When conflicts arise, do I make earnest efforts to resolve them thoughtfully and without delay?
Conflicts are a natural part of life. They are as normal as the sun rising and the sun setting. However, sometimes the way in which we deal with conflict can be uncommon. Often times, many people become frustrated and full of anger when a conflict arises. This reaction is the instinct of every human being. On the other hand, some people are able to step back from the problem, find a solution that has mutual benefits, and enact that resolution. This type of people is a rare breed and typically they have had many experiences with disagreements have end in negative outcomes. Also, they could have been taught techniques or tools to use when they are involved in a predicament.
Many of the conflicts or disputes that I deal with on a daily basis are trivial. Usually, the disagreements are over who they best quarterback is in the NFL, whether or not the Indians will win the World Series, or if the Cavaliers are better than the Warriors. On a more serious note, I have faced some more important conflict in my life.
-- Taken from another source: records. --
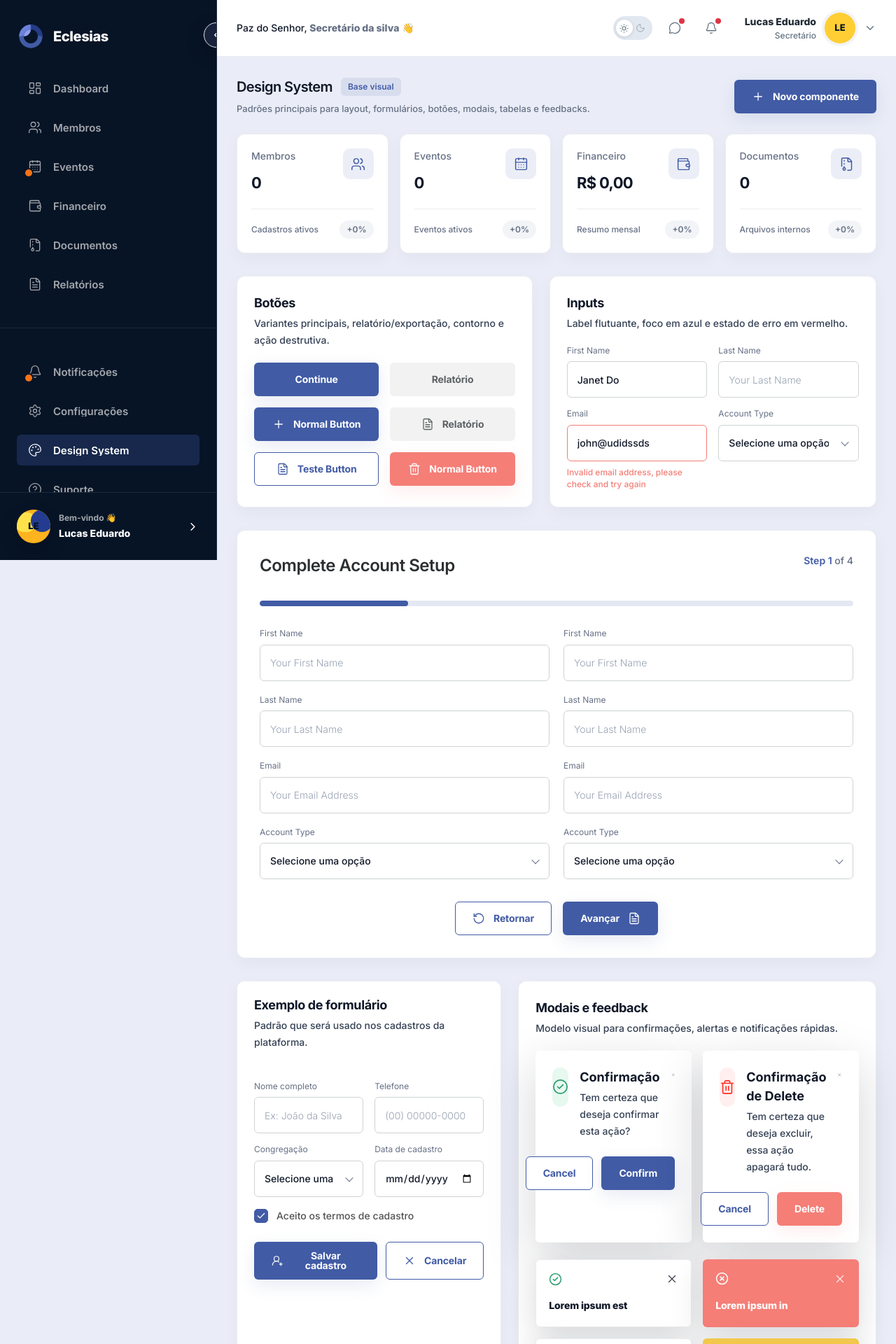
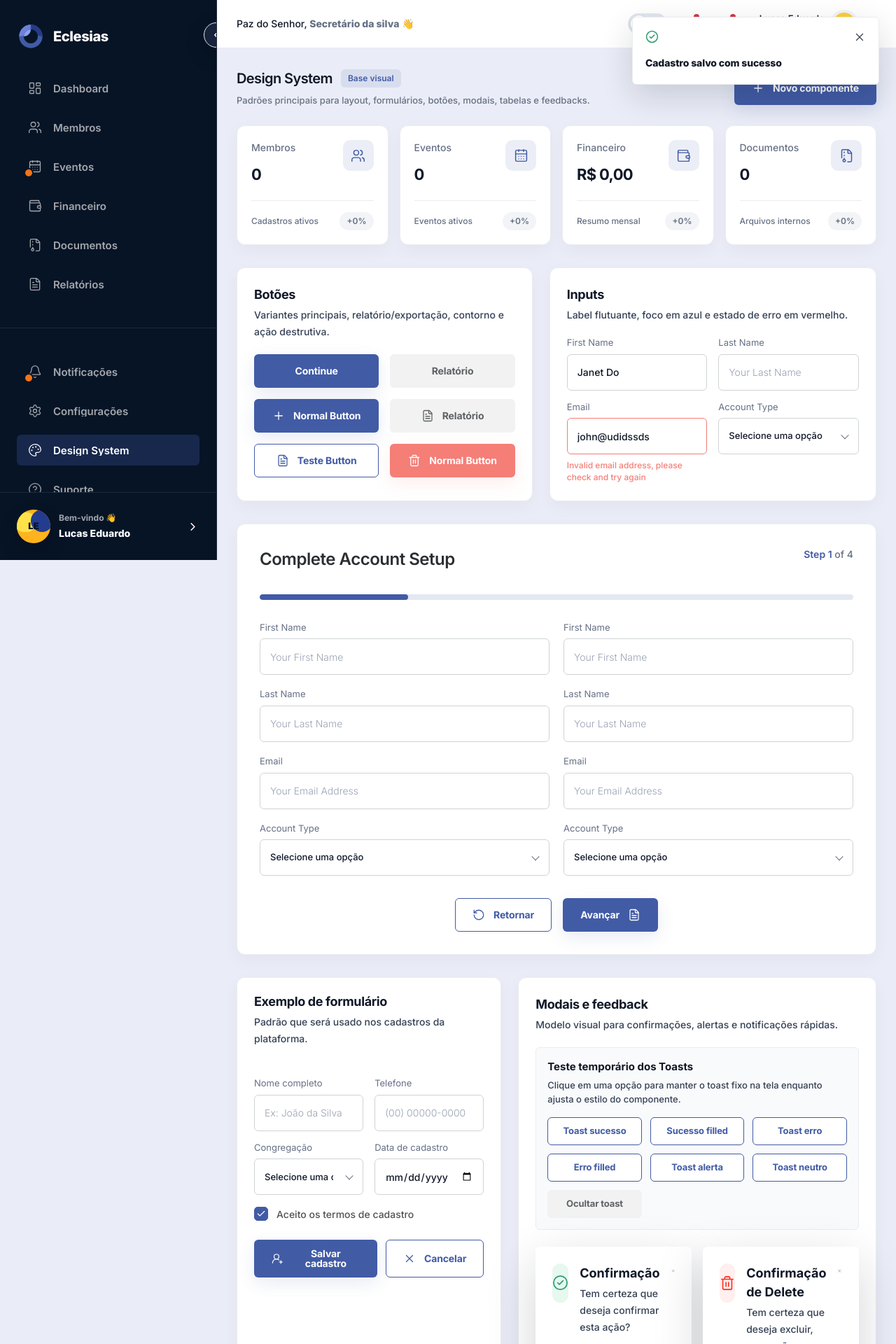
Before and after one commit to Lucasedusi/eclesia, a Next.js app: page /design-system in a window 1280 px wide. Shown: the top 1920 px of the page at 70% size. Built offline with nearby package versions, Linux system fonts and the light colour scheme.

Commit message:
adjust general

```diff
--- a/src/app/design-system/page.tsx
+++ b/src/app/design-system/page.tsx
@@ -1,5 +1,6 @@
 "use client";
 
+import { useState } from "react";
 import {
   CalendarDays,
   CheckCircle2,
@@ -51,6 +52,20 @@ const tableRows = Array.from({ length: 8 }).map((_, index) => ({
   status: index % 3 === 0 ? "inactive" : "active",
 }));
 
+type ToastTestVariant = "success" | "danger" | "warning" | "neutral";
+
+type ToastTestState = {
+  title: string;
+  variant: ToastTestVariant;
+  filled?: boolean;
+};
+
+const defaultToastTest: ToastTestState = {
+  title: "Cadastro salvo com sucesso",
+  variant: "success",
+  filled: false,
+};
+
 function ModalPreview({
   variant = "confirm",
 }: {
@@ -100,6 +115,10 @@ function ModalPreview({
 }
 
 export default function DesignSystemPage() {
+  const [activeToast, setActiveToast] = useState<ToastTestState | null>(
+    defaultToastTest,
+  );
+
   return (
     <AppShell
       title="Design System"
@@ -116,6 +135,16 @@ export default function DesignSystemPage() {
           </Button>
         }
       />
+
+      {activeToast && (
+        <div className="fixed right-6 top-6 z-[9999] w-[353px] max-w-[calc(100vw-48px)]">
+          <Toast
+            title={activeToast.title}
+            variant={activeToast.variant}
+            filled={activeToast.filled}
+          />
+        </div>
+      )}
 
       <div className="space-y-8">
         <section className="grid gap-4 sm:grid-cols-2 xl:grid-cols-4">
@@ -338,6 +367,109 @@ export default function DesignSystemPage() {
             </CardHeader>
 
             <CardContent className="space-y-6">
+              <div className="rounded-[6px] border border-[#EAECF0] bg-[#F9FAFB] p-4">
+                <div className="mb-4">
+                  <h3 className="text-[15px] font-bold text-[var(--text-title)]">
+                    Teste temporário dos Toasts
+                  </h3>
+                  <p className="mt-1 text-[13px] font-medium leading-5 text-[var(--text-body)]">
+                    Clique em uma opção para manter o toast fixo na tela
+                    enquanto ajusta o estilo do componente.
+                  </p>
+                </div>
+
+                <div className="grid gap-3 sm:grid-cols-2 xl:grid-cols-3">
+                  <Button
+                    variant="outline"
+                    size="sm"
+                    onClick={() =>
+                      setActiveToast({
+                        title: "Cadastro salvo com sucesso",
+                        variant: "success",
+                      })
+                    }
+                  >
+                    Toast sucesso
+                  </Button>
+
+                  <Button
+                    variant="outline"
+                    size="sm"
+                    onClick={() =>
+                      setActiveToast({
+                        title: "Membro cadastrado com sucesso",
+                        variant: "success",
+                        filled: true,
+                      })
+                    }
+                  >
+                    Sucesso filled
+                  </Button>
+
+                  <Button
+                    variant="outline"
+                    size="sm"
+                    onClick={() =>
+                      setActiveToast({
+                        title: "Não foi possível salvar agora",
+                        variant: "danger",
+                      })
+                    }
+                  >
+                    Toast erro
+                  </Button>
+
+                  <Button
+                    variant="outline"
+                    size="sm"
+                    onClick={() =>
+                      setActiveToast({
+                        title: "Já existe um membro com este CPF",
+                        variant: "danger",
+                        filled: true,
+                      })
+                    }
+                  >
+                    Erro filled
+                  </Button>
+
+                  <Button
+                    variant="outline"
+                    size="sm"
+                    onClick={() =>
+                      setActiveToast({
+                        title: "Revise os campos obrigatórios",
+                        variant: "warning",
+                      })
+                    }
+                  >
+                    Toast alerta
+                  </Button>
+
+                  <Button
+                    variant="outline"
+                    size="sm"
+                    onClick={() =>
+                      setActiveToast({
+                        title: "Salvando cadastro do membro",
+                        variant: "neutral",
+                        filled: true,
+                      })
+                    }
+                  >
+                    Toast neutro
+                  </Button>
+
+                  <Button
+                    variant="secondary"
+                    size="sm"
+                    onClick={() => setActiveToast(null)}
+                  >
+                    Ocultar toast
+                  </Button>
+                </div>
+              </div>
+
               <div className="grid gap-4 lg:grid-cols-2">
                 <ModalPreview />
                 <ModalPreview variant="danger" />
--- a/src/app/membros/novo/page.tsx
+++ b/src/app/membros/novo/page.tsx
@@ -14,7 +14,7 @@ export default async function NewMemberPage() {
       subtitle="Cadastro multi etapas do módulo de membros"
     >
       <PageHeader
-        title="Cadastrar membro"
+        title="Cadastrar Membro"
         subtitle="Preencha as informações por etapas."
         action={
           <Link href="/membros" className="app-button-secondary">
--- a/src/components/layout/app-header.styles.ts
+++ b/src/components/layout/app-header.styles.ts
@@ -11,12 +11,12 @@ export const HeaderRoot = styled.header`
 `;
 
 export const HeaderInner = styled.div`
-  height: ${({ theme }) => theme.layout.topbarHeight};
+  // height: ${({ theme }) => theme.layout.topbarHeight};
   display: flex;
   align-items: center;
   justify-content: space-between;
   gap: 16px;
-  padding: 0 28px;
+  padding: 14px 28px;
 
   @media (max-width: 640px) {
     padding: 0 16px;
@@ -84,7 +84,7 @@ export const HeaderActions = styled.div`
 
 export const ThemeToggle = styled.button`
   width: 56px;
-  height: 34px;
+  height: 30px;
   display: flex;
   align-items: center;
   padding: 4px;
@@ -131,7 +131,7 @@ export const IconButton = styled.button`
   align-items: center;
   justify-content: center;
   border: 0;
-  border-radius: ${({ theme }) => theme.radius.full};
+  border-radius: ${({ theme }) => theme.radius.sm};
   color: #637381;
   background: transparent;
   cursor: pointer;
@@ -180,20 +180,20 @@ export const UserMeta = styled.div`
 export const UserName = styled.p`
   margin: 0;
   color: #212b36;
-  font-size: 14px;
-  font-weight: 800;
+  font-size: 13px;
+  font-weight: 600;
 `;
 
 export const UserRole = styled.p`
-  margin: 6px 0 0;
+  margin: 3px 0 0;
   color: #637381;
   font-size: 12px;
-  font-weight: 500;
+  font-weight: 400;
 `;
 
 export const UserAvatar = styled.div`
-  width: 44px;
-  height: 44px;
+  width: 32px;
+  height: 32px;
   display: flex;
   align-items: center;
   justify-content: center;
--- a/src/components/ui/input.styles.ts
+++ b/src/components/ui/input.styles.ts
@@ -10,7 +10,7 @@ export const FieldWrapper = styled.div`
 `;
 
 export const FieldLabel = styled.label`
-  font-size: 12px;
+  font-size: 13px;
   font-weight: 400;
   color: ${({ theme }) => theme.colors.text.label};
   line-height: 1.2;
@@ -43,7 +43,7 @@ export const InputControl = styled.input<{ $hasError?: boolean }>`
     border-color: ${({ theme, $hasError }) =>
       $hasError ? "#F57E77" : theme.colors.brand.primary};
     background: #ffffff;
-    box-shadow: 0 0 0 3px
+    box-shadow: 0 0 0 1px
       ${({ theme, $hasError }) =>
         $hasError ? "rgba(245, 126, 119, 0.14)" : "rgba(65, 91, 165, 0.14)"};
   }
--- a/src/components/ui/select.styles.ts
+++ b/src/components/ui/select.styles.ts
@@ -10,7 +10,7 @@ export const FieldWrapper = styled.div`
 `;
 
 export const FieldLabel = styled.label`
-  font-size: 12px;
+  font-size: 13px;
   font-weight: 400;
   color: ${({ theme }) => theme.colors.text.label};
   line-height: 1.2;
@@ -26,7 +26,7 @@ export const SelectControl = styled.select<{ $hasError?: boolean }>`
   background: ${({ theme }) =>
     (theme as any).colors?.background?.input ?? "#ffffff"};
   padding: 0 42px 0 14px;
-  font-size: 14px;
+  font-size: 13px;
   font-weight: 500;
   color: ${({ theme }) => theme.colors.text.title};
   outline: none;
@@ -41,7 +41,7 @@ export const SelectControl = styled.select<{ $hasError?: boolean }>`
     border-color: ${({ theme, $hasError }) =>
       $hasError ? "#F57E77" : theme.colors.brand.primary};
     background: #ffffff;
-    box-shadow: 0 0 0 3px
+    box-shadow: 0 0 0 1px
       ${({ $hasError }) =>
         $hasError ? "rgba(245, 126, 119, 0.14)" : "rgba(65, 91, 165, 0.14)"};
   }
--- a/src/modules/members/components/member-create-form/member-create-form.styles.ts
+++ b/src/modules/members/components/member-create-form/member-create-form.styles.ts
@@ -162,8 +162,7 @@ export const FieldBlock = styled.div`
 `;
 
 export const FieldLabel = styled.label`
-  color: #f00;
-  background: #f00;
+  color: ${({ theme }) => theme.colors.text.title};
   font-size: 22px;
   font-weight: 500;
 `;
```
Also changed, not shown: src/modules/members/services/member-code.service.ts (+127 -21 lines).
A common theme that dictated the direction that my personal interactions is the ability of myself and the other person or people to want to resolve the conflict peacefully and positively. Each party involved has to want to solve the problem in this way, otherwise achieving a positive result is next to impossible. One of my personal encounters, while it may seem a bit childish can detail an important lesson. In high school, I helped with the after school care program at my grade school and as part of my job I had to watch kids as they played on the playground. A few of the kids were sitting off to the side, while the other kids were playing on the swings. I went over to them and asked them why they were not playing with the other kids, they told me that they were fighting. When I asked what the fight was over they said that another kid had made fun of their friend’s glasses. I went over and talked to the other group and asked them about the incident. When I brought it up to them they said that they were just joking around and really did not mean upset anyone. Then, I brought the two groups together and had them talk out the issue. After their discussion, they all went and played on the playground together as if nothing happened. The lesson in the story is that sometimes people do not realize that they are being mean or offensive and that some people only realize this if the person who is hurt tells them that they are hurt. This situation probably would not have led to violence but it could have affected the kids in the years to come in social situations if someone held a grudge and stresses the importance of talking thinks out.